Segment Start: Given records

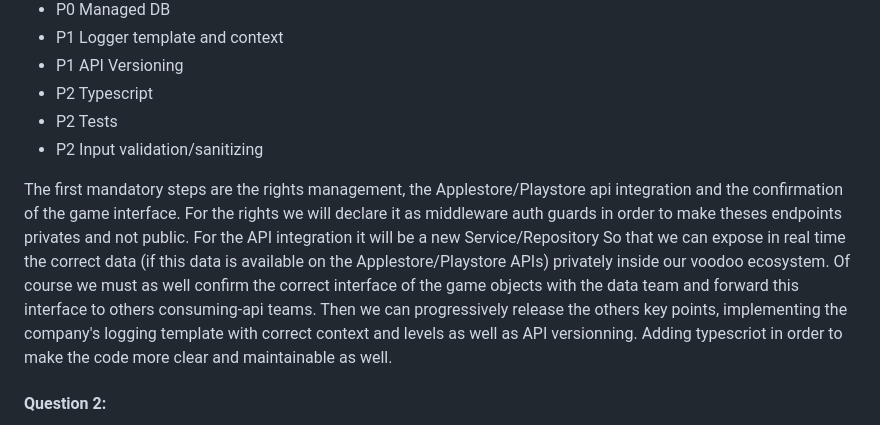
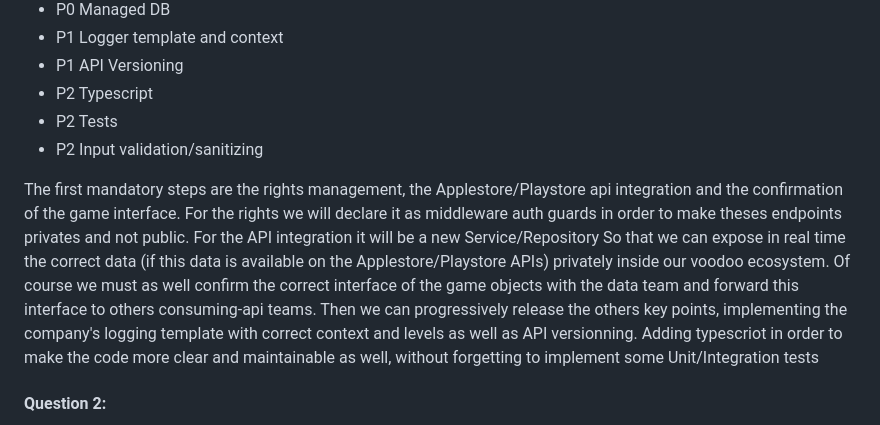
Before and after one commit to vk-573/games-manager, a Markdown page: README.md, the part around the change. Rendered like a GitHub page.

```diff
--- a/README.md
+++ b/README.md
@@ -78,11 +78,10 @@ Please elaborate an action plan.
 - P2 Tests
 - P2 Input validation/sanitizing
 
-
 The first mandatory steps are the rights management, the Applestore/Playstore api integration and the confirmation of the game interface. For the rights we will declare it as middleware auth guards in order to make theses endpoints privates and not public. For the API integration it will be a new Service/Repository
 So that we can expose in real time the correct data (if this data is available on the Applestore/Playstore APIs) privately inside our voodoo ecosystem. Of course we must as well confirm the correct interface of the game objects with the data team and forward this interface to others consuming-api teams.
 Then we can progressively release the others key points, implementing the company's logging template with correct context and levels as well as API versionning.
-Adding typescriot in order to make the code more clear and maintainable as well.
+Adding typescriot in order to make the code more clear and maintainable as well, without forgetting to implement some Unit/Integration tests
 
 
 #### Question 2:
```
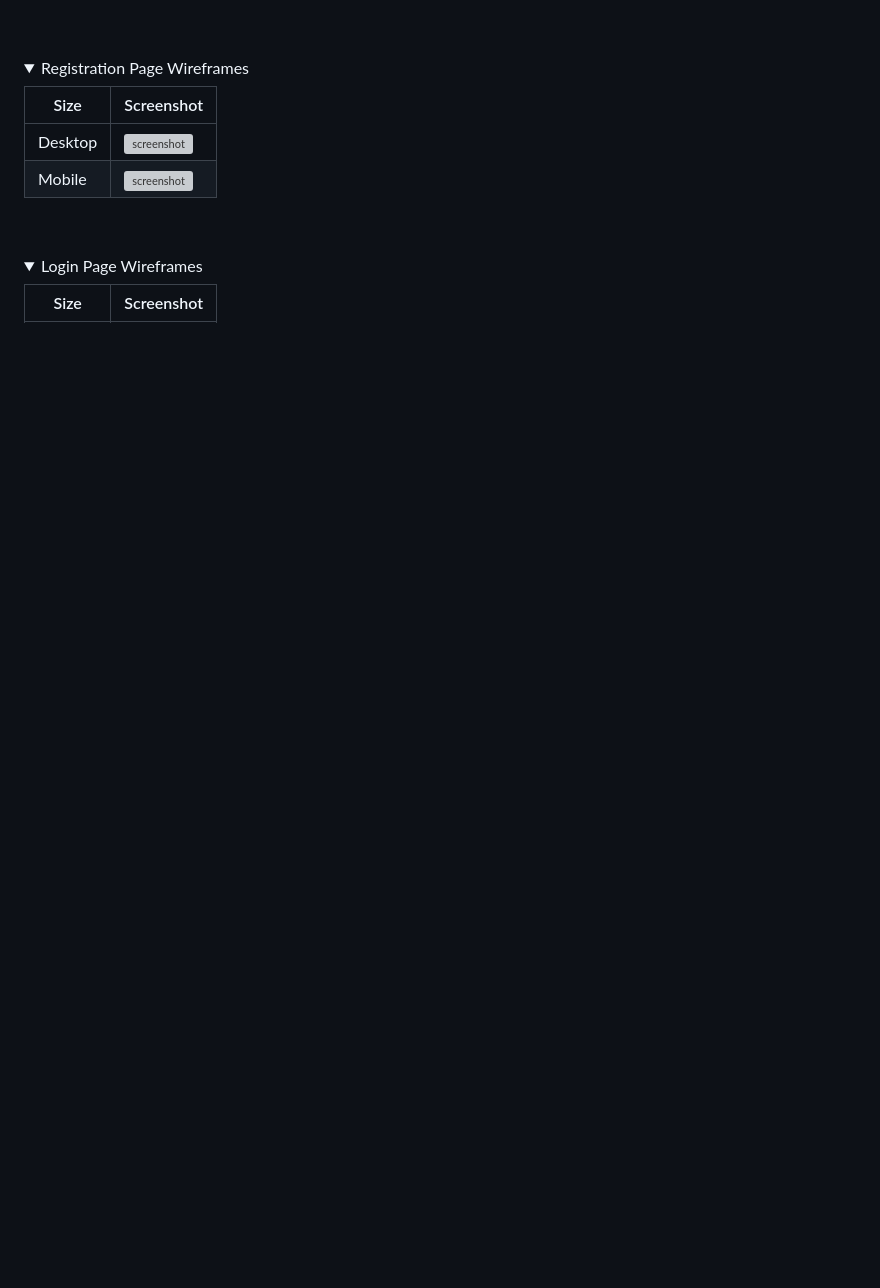
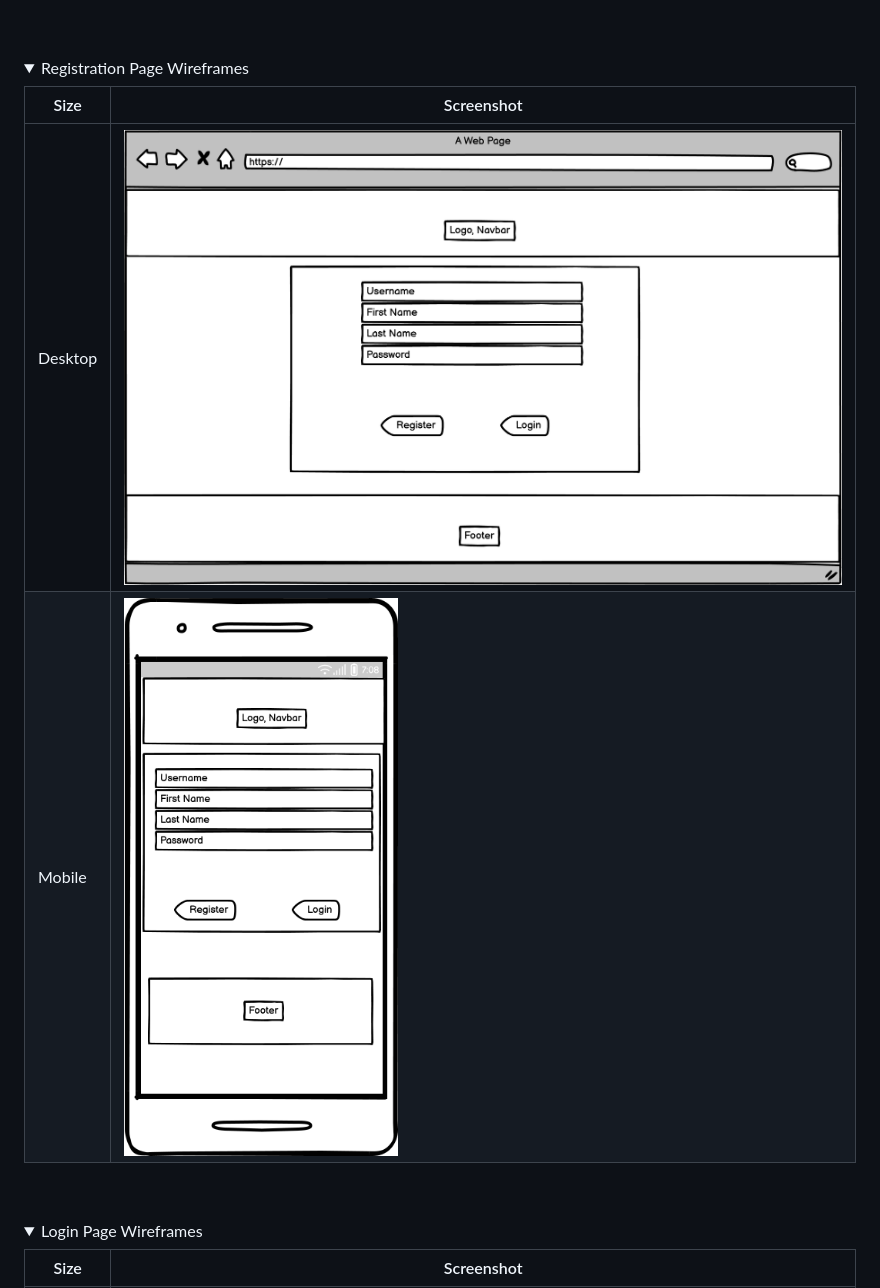
Before and after one commit to rhysbobbett/hhbookingmanager, a Markdown page: README.md, the part around the change printed below. GitHub-like rendering; folded sections open; blank space fills up the shorter version; grey boxes are pictures that could not be loaded.

```diff
--- a/README.md
+++ b/README.md
@@ -76,8 +76,8 @@ I've used [Balsamiq](https://balsamiq.com/wireframes) to design my site wirefram
 
 | Size | Screenshot |
 | --- | --- |
-| Desktop | ![screenshot](hhbookingmanager/documentation/wireframes/RegistrationDesktop.png) |
-| Mobile | ![screenshot](/hhbookingmanager/documentation/wireframes/RegistrationMobile.png) |
+| Desktop | ![screenshot](documentation/wireframes/RegistrationDesktop.png) |
+| Mobile | ![screenshot](documentation/wireframes/RegistrationMobile.png) |
 
 <br>
 </details>
```
Also changed, not shown: other parts of README.md (+11 -11 lines).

Segment End: Given records

- _Prompt_
Please reproduce each entry above word for word and keep the pictures out of the copy.

- _Exercise output_
Before and after one commit to vk-573/games-manager, a Markdown page: README.md, the part around the change. Rendered like a GitHub page.

```diff
--- a/README.md
+++ b/README.md
@@ -78,11 +78,10 @@ Please elaborate an action plan.
 - P2 Tests
 - P2 Input validation/sanitizing
 
-
 The first mandatory steps are the rights management, the Applestore/Playstore api integration and the confirmation of the game interface. For the rights we will declare it as middleware auth guards in order to make theses endpoints privates and not public. For the API integration it will be a new Service/Repository
 So that we can expose in real time the correct data (if this data is available on the Applestore/Playstore APIs) privately inside our voodoo ecosystem. Of course we must as well confirm the correct interface of the game objects with the data team and forward this interface to others consuming-api teams.
 Then we can progressively release the others key points, implementing the company's logging template with correct context and levels as well as API versionning.
-Adding typescriot in order to make the code more clear and maintainable as well.
+Adding typescriot in order to make the code more clear and maintainable as well, without forgetting to implement some Unit/Integration tests
 
 
 #### Question 2:
```
Before and after one commit to rhysbobbett/hhbookingmanager, a Markdown page: README.md, the part around the change printed below. GitHub-like rendering; folded sections open; blank space fills up the shorter version; grey boxes are pictures that could not be loaded.

```diff
--- a/README.md
+++ b/README.md
@@ -76,8 +76,8 @@ I've used [Balsamiq](https://balsamiq.com/wireframes) to design my site wirefram
 
 | Size | Screenshot |
 | --- | --- |
-| Desktop | ![screenshot](hhbookingmanager/documentation/wireframes/RegistrationDesktop.png) |
-| Mobile | ![screenshot](/hhbookingmanager/documentation/wireframes/RegistrationMobile.png) |
+| Desktop | ![screenshot](documentation/wireframes/RegistrationDesktop.png) |
+| Mobile | ![screenshot](documentation/wireframes/RegistrationMobile.png) |
 
 <br>
 </details>
```
Also changed, not shown: other parts of README.md (+11 -11 lines).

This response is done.